- **The input**:
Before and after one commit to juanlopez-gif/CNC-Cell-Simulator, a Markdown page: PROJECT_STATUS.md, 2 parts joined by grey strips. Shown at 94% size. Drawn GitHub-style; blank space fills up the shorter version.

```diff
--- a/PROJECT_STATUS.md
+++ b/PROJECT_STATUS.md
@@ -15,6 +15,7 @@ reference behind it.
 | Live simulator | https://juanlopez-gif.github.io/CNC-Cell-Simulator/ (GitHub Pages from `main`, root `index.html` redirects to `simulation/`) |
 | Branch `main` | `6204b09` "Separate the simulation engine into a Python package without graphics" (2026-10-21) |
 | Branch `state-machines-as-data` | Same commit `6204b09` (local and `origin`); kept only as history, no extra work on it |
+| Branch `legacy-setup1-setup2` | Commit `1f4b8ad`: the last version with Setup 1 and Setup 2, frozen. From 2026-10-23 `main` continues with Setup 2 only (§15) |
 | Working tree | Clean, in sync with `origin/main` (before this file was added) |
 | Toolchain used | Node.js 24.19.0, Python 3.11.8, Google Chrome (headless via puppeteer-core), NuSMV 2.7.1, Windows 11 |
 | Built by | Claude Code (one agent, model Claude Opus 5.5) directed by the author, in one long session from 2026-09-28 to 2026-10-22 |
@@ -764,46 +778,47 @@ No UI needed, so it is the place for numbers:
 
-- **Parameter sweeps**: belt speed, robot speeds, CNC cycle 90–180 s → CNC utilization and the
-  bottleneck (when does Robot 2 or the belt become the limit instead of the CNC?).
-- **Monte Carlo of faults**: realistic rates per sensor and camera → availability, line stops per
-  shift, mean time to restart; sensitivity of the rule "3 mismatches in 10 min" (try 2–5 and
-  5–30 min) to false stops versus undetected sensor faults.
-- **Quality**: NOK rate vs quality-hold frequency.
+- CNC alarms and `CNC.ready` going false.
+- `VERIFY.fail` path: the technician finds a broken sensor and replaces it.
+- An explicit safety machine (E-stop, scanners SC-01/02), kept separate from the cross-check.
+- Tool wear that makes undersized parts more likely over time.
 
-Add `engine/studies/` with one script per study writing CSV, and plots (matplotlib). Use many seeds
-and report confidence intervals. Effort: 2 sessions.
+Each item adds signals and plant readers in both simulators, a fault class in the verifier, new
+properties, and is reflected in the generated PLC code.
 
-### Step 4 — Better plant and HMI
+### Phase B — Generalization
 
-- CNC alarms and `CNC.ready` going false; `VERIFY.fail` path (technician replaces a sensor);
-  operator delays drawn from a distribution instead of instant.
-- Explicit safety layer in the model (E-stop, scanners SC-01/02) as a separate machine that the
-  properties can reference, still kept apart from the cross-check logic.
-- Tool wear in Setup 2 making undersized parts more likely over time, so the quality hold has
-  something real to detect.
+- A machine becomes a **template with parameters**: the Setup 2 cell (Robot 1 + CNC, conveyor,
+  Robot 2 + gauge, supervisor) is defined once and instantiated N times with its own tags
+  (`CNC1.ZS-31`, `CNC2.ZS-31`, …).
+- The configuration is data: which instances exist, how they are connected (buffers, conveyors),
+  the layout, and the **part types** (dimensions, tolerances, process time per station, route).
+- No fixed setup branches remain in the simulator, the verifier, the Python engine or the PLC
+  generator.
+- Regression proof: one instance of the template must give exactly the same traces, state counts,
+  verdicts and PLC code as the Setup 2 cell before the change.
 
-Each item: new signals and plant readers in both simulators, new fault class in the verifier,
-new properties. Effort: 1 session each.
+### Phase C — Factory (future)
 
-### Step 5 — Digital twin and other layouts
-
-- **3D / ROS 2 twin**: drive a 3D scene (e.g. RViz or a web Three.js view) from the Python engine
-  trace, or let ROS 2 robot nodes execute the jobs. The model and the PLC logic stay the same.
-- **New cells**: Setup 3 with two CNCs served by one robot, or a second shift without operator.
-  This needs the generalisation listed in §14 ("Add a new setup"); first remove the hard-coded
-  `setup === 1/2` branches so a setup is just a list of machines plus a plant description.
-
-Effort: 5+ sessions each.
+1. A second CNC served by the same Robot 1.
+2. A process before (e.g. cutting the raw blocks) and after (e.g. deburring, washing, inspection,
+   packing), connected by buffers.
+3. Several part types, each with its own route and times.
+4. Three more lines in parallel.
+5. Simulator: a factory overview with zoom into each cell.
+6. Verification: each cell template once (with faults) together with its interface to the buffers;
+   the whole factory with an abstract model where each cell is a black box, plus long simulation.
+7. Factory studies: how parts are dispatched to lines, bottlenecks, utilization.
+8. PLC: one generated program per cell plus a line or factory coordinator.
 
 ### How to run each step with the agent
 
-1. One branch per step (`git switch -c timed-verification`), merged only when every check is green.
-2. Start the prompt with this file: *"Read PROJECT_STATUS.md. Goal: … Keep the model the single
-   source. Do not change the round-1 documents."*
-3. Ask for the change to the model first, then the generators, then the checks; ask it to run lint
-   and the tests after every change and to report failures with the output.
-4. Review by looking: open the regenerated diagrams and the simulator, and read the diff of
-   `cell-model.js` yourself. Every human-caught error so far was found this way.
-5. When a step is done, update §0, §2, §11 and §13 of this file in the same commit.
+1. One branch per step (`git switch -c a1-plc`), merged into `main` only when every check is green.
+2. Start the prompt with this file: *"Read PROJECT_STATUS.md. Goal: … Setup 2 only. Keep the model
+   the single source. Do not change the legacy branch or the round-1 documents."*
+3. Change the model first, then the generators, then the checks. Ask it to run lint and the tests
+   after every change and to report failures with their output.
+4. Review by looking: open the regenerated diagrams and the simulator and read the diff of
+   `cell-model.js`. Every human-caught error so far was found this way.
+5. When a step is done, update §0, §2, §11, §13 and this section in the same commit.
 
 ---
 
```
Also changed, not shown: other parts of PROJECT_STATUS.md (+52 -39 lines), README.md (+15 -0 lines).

* * *

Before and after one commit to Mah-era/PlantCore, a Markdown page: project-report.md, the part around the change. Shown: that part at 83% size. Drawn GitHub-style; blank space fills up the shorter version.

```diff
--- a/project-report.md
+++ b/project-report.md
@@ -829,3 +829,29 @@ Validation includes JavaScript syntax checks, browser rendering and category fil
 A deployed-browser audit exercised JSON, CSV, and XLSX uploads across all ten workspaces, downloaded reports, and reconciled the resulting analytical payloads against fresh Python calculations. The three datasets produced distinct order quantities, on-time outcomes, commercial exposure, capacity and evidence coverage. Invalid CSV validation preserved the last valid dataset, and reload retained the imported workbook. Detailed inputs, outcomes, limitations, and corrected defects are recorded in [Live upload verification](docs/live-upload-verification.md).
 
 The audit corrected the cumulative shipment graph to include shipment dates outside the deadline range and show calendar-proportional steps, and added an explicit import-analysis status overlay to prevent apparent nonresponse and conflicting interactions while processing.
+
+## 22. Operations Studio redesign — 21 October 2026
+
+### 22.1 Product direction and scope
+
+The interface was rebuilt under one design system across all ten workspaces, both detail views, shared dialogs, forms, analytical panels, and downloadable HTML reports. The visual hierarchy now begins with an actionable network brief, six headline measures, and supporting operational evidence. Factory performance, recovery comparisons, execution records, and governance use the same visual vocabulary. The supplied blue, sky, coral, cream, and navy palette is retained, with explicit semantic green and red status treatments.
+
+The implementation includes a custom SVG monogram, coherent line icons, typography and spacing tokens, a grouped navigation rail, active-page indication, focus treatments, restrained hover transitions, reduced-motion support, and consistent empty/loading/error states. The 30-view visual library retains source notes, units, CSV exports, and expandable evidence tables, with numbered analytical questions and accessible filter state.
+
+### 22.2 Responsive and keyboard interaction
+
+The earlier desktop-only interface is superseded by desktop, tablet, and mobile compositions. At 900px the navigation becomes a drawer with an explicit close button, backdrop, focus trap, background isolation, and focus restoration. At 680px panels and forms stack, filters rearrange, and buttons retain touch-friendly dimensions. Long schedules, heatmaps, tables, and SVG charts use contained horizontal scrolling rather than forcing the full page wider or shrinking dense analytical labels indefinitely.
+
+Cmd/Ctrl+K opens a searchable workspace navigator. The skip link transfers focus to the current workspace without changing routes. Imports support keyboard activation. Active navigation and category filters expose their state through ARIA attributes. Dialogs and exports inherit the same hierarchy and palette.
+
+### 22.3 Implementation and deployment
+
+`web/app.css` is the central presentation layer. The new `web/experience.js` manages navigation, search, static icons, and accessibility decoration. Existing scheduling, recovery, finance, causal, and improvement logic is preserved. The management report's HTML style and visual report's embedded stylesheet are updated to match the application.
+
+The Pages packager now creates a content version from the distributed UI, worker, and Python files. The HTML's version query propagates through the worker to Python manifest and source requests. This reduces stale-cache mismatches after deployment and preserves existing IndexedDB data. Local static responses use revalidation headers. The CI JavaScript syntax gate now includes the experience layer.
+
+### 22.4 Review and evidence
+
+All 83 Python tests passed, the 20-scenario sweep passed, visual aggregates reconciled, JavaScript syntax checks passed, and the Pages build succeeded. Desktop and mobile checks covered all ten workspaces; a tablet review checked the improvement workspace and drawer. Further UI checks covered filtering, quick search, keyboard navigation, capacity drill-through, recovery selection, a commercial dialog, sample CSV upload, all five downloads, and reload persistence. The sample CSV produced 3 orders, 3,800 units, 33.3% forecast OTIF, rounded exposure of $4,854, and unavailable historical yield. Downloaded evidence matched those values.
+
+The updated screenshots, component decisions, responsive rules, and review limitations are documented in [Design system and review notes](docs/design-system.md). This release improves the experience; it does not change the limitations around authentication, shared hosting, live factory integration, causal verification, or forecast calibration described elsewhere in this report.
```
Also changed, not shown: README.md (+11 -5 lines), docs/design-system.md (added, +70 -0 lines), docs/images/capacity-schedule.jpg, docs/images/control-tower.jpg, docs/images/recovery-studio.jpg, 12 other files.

--

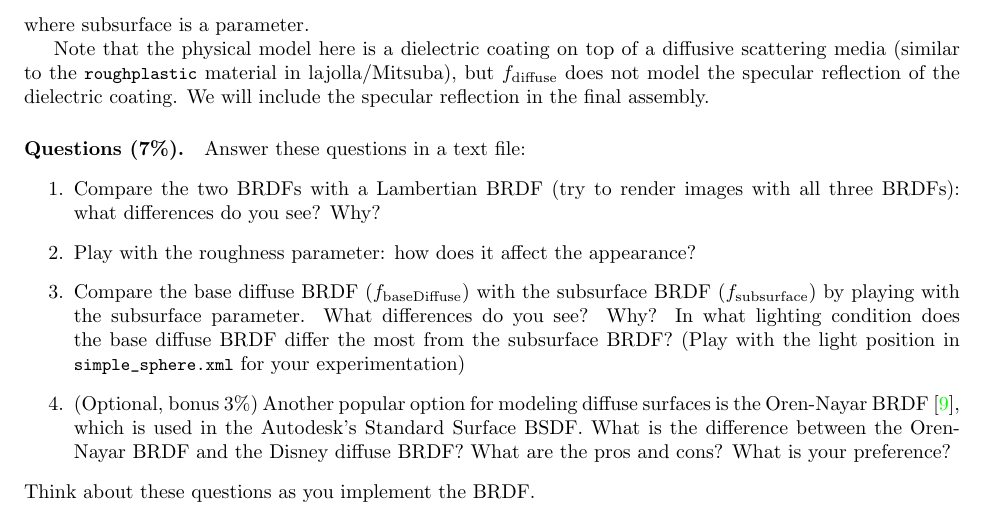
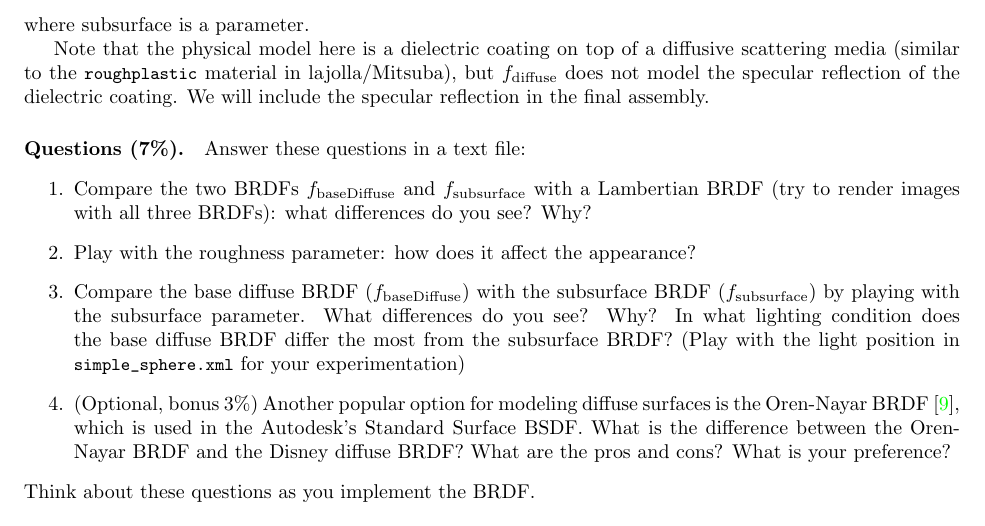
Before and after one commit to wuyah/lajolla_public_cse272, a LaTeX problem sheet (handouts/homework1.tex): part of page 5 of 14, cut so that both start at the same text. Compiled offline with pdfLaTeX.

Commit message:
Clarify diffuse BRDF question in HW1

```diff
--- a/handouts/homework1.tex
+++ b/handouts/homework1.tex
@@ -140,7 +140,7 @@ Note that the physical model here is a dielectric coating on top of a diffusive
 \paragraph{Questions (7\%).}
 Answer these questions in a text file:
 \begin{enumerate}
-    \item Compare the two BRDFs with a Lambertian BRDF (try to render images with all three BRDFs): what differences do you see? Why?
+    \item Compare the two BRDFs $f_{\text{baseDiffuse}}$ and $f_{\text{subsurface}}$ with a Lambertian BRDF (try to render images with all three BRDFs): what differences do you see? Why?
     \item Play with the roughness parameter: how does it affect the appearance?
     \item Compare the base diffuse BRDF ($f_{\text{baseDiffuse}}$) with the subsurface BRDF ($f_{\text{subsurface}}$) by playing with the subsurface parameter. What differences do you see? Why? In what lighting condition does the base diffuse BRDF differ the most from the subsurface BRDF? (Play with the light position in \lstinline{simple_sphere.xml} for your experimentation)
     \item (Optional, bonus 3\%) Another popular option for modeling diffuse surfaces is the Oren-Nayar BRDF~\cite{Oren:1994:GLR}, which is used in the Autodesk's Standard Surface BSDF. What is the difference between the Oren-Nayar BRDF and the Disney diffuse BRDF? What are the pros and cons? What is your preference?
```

- **Problem description**:
Every line of the listing that holds "capacity" should be found and copied.

- **Response for this exercise**:
 A deployed-browser audit exercised JSON, CSV, and XLSX uploads across all ten workspaces, downloaded reports, and reconciled the resulting analytical payloads against fresh Python calculations. The three datasets produced distinct order quantities, on-time outcomes, commercial exposure, capacity and evidence coverage. Invalid CSV validation preserved the last valid dataset, and reload retained the imported workbook. Detailed inputs, outcomes, limitations, and corrected defects are recorded in [Live upload verification](docs/live-upload-verification.md).
+All 83 Python tests passed, the 20-scenario sweep passed, visual aggregates reconciled, JavaScript syntax checks passed, and the Pages build succeeded. Desktop and mobile checks covered all ten workspaces; a tablet review checked the improvement workspace and drawer. Further UI checks covered filtering, quick search, keyboard navigation, capacity drill-through, recovery selection, a commercial dialog, sample CSV upload, all five downloads, and reload persistence. The sample CSV produced 3 orders, 3,800 units, 33.3% forecast OTIF, rounded exposure of $4,854, and unavailable historical yield. Downloaded evidence matched those values.
Also changed, not shown: README.md (+11 -5 lines), docs/design-system.md (added, +70 -0 lines), docs/images/capacity-schedule.jpg, docs/images/control-tower.jpg, docs/images/recovery-studio.jpg, 12 other files.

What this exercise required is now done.